(DATASET CONTENT)
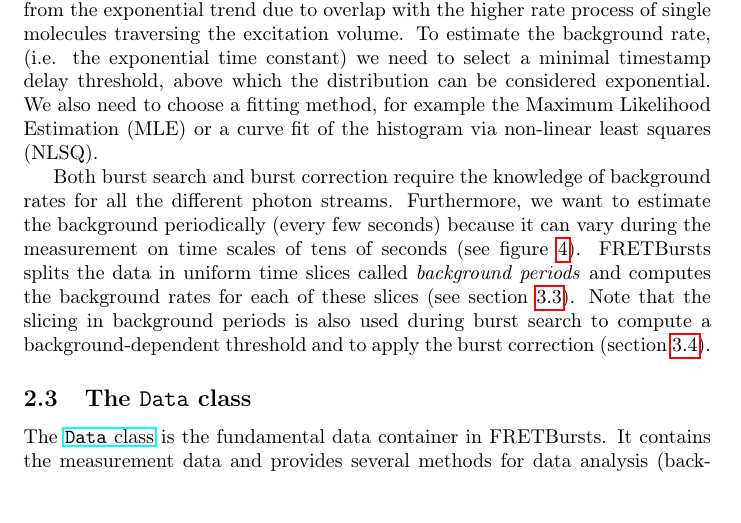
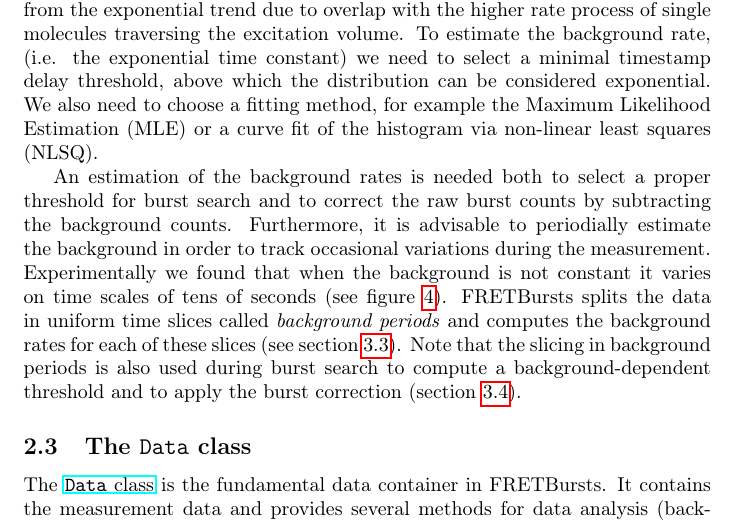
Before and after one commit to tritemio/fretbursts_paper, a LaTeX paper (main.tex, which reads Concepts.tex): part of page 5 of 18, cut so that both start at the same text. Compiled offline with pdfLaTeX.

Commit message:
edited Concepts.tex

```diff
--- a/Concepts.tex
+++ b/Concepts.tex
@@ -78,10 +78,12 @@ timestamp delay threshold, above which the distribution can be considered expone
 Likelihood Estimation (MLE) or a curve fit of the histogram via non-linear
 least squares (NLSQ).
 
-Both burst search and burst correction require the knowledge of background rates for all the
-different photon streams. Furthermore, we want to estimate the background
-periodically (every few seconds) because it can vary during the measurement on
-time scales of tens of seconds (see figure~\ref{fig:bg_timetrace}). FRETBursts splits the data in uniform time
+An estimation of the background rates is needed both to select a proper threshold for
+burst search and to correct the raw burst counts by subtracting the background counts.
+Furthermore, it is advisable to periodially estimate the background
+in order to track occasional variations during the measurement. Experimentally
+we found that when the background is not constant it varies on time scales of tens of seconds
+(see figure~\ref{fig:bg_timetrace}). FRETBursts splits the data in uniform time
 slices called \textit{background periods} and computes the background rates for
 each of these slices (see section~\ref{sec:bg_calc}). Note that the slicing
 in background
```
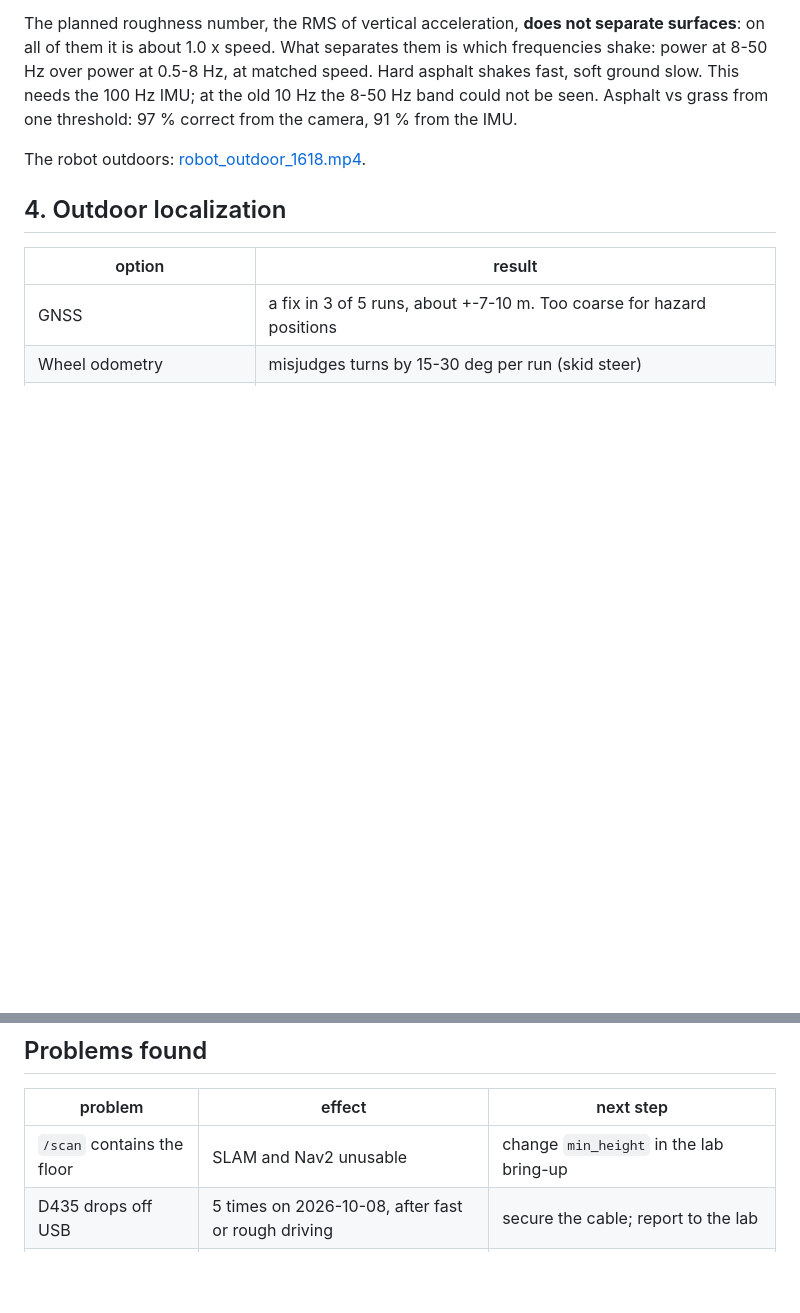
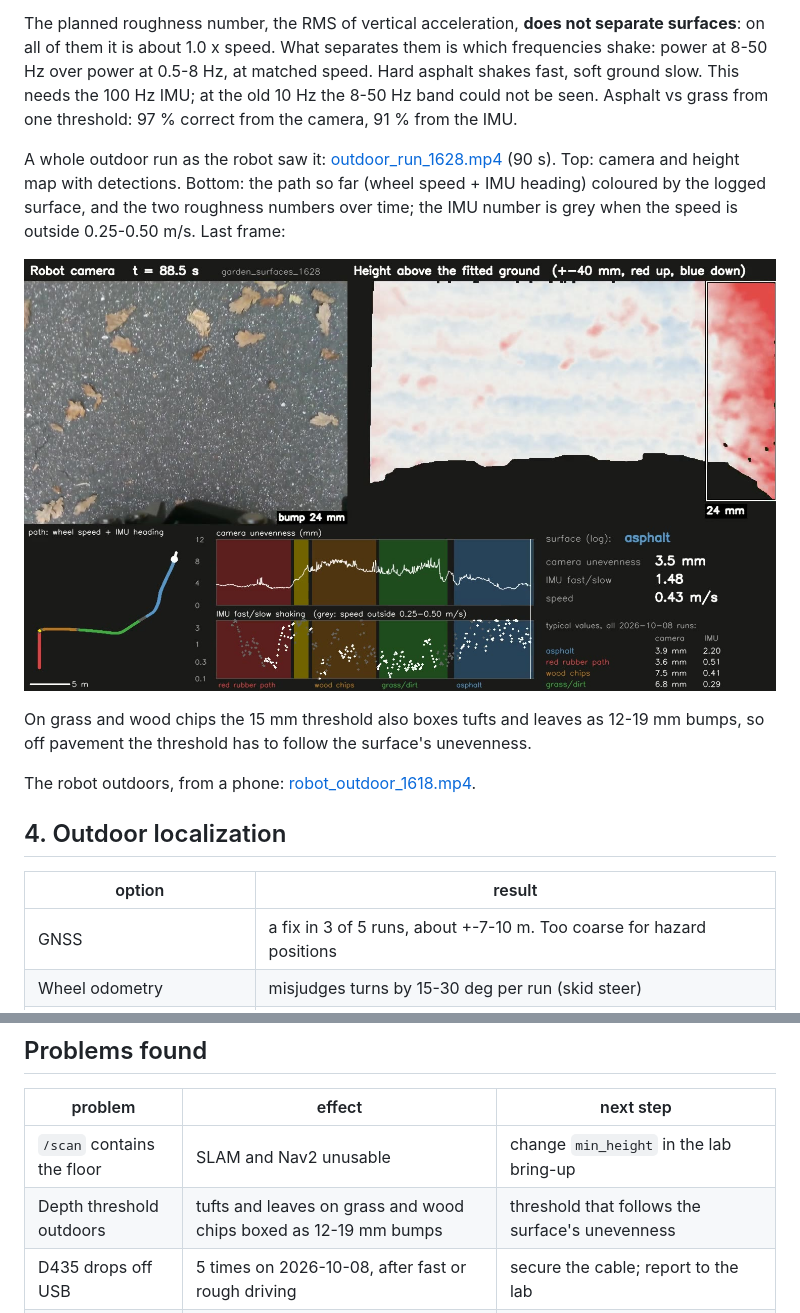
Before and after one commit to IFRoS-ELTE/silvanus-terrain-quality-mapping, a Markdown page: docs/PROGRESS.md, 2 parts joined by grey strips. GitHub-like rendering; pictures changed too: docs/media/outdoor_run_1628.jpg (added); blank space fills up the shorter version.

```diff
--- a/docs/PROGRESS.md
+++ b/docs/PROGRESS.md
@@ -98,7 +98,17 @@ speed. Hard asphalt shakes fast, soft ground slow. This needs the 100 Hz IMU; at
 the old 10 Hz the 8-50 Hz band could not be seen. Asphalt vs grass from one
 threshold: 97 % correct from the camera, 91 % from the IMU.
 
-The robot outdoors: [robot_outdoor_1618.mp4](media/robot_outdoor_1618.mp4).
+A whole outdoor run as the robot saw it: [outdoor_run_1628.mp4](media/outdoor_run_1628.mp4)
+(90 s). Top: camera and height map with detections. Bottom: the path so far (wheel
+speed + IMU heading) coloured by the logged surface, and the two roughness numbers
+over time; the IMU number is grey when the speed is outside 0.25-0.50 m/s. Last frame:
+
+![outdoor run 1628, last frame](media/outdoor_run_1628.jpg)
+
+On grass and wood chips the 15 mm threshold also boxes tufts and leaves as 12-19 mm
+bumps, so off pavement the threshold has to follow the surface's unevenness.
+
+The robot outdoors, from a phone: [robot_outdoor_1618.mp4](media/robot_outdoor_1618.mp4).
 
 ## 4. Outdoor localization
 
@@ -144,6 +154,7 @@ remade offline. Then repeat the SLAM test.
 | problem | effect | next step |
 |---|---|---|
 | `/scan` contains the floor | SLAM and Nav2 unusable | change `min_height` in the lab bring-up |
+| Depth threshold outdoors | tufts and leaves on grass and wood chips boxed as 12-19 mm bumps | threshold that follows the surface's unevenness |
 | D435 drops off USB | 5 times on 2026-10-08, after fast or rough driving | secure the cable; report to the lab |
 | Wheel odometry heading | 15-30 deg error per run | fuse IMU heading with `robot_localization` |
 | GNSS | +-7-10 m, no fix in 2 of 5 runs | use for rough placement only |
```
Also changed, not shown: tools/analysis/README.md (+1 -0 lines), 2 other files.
(End DATASET CONTENT)
WHAT YOU SHOULD DO:
Where pictures sit among the data above, omit them, and output the rest exactly.

SOLUTION BELOW:
Before and after one commit to tritemio/fretbursts_paper, a LaTeX paper (main.tex, which reads Concepts.tex): part of page 5 of 18, cut so that both start at the same text. Compiled offline with pdfLaTeX.

Commit message:
edited Concepts.tex

```diff
--- a/Concepts.tex
+++ b/Concepts.tex
@@ -78,10 +78,12 @@ timestamp delay threshold, above which the distribution can be considered expone
 Likelihood Estimation (MLE) or a curve fit of the histogram via non-linear
 least squares (NLSQ).
 
-Both burst search and burst correction require the knowledge of background rates for all the
-different photon streams. Furthermore, we want to estimate the background
-periodically (every few seconds) because it can vary during the measurement on
-time scales of tens of seconds (see figure~\ref{fig:bg_timetrace}). FRETBursts splits the data in uniform time
+An estimation of the background rates is needed both to select a proper threshold for
+burst search and to correct the raw burst counts by subtracting the background counts.
+Furthermore, it is advisable to periodially estimate the background
+in order to track occasional variations during the measurement. Experimentally
+we found that when the background is not constant it varies on time scales of tens of seconds
+(see figure~\ref{fig:bg_timetrace}). FRETBursts splits the data in uniform time
 slices called \textit{background periods} and computes the background rates for
 each of these slices (see section~\ref{sec:bg_calc}). Note that the slicing
 in background
```
Before and after one commit to IFRoS-ELTE/silvanus-terrain-quality-mapping, a Markdown page: docs/PROGRESS.md, 2 parts joined by grey strips. GitHub-like rendering; pictures changed too: docs/media/outdoor_run_1628.jpg (added); blank space fills up the shorter version.

```diff
--- a/docs/PROGRESS.md
+++ b/docs/PROGRESS.md
@@ -98,7 +98,17 @@ speed. Hard asphalt shakes fast, soft ground slow. This needs the 100 Hz IMU; at
 the old 10 Hz the 8-50 Hz band could not be seen. Asphalt vs grass from one
 threshold: 97 % correct from the camera, 91 % from the IMU.
 
-The robot outdoors: [robot_outdoor_1618.mp4](media/robot_outdoor_1618.mp4).
+A whole outdoor run as the robot saw it: [outdoor_run_1628.mp4](media/outdoor_run_1628.mp4)
+(90 s). Top: camera and height map with detections. Bottom: the path so far (wheel
+speed + IMU heading) coloured by the logged surface, and the two roughness numbers
+over time; the IMU number is grey when the speed is outside 0.25-0.50 m/s. Last frame:
+
+![outdoor run 1628, last frame](media/outdoor_run_1628.jpg)
+
+On grass and wood chips the 15 mm threshold also boxes tufts and leaves as 12-19 mm
+bumps, so off pavement the threshold has to follow the surface's unevenness.
+
+The robot outdoors, from a phone: [robot_outdoor_1618.mp4](media/robot_outdoor_1618.mp4).
 
 ## 4. Outdoor localization
 
@@ -144,6 +154,7 @@ remade offline. Then repeat the SLAM test.
 | problem | effect | next step |
 |---|---|---|
 | `/scan` contains the floor | SLAM and Nav2 unusable | change `min_height` in the lab bring-up |
+| Depth threshold outdoors | tufts and leaves on grass and wood chips boxed as 12-19 mm bumps | threshold that follows the surface's unevenness |
 | D435 drops off USB | 5 times on 2026-10-08, after fast or rough driving | secure the cable; report to the lab |
 | Wheel odometry heading | 15-30 deg error per run | fuse IMU heading with `robot_localization` |
 | GNSS | +-7-10 m, no fix in 2 of 5 runs | use for rough placement only |
```
Also changed, not shown: tools/analysis/README.md (+1 -0 lines), 2 other files.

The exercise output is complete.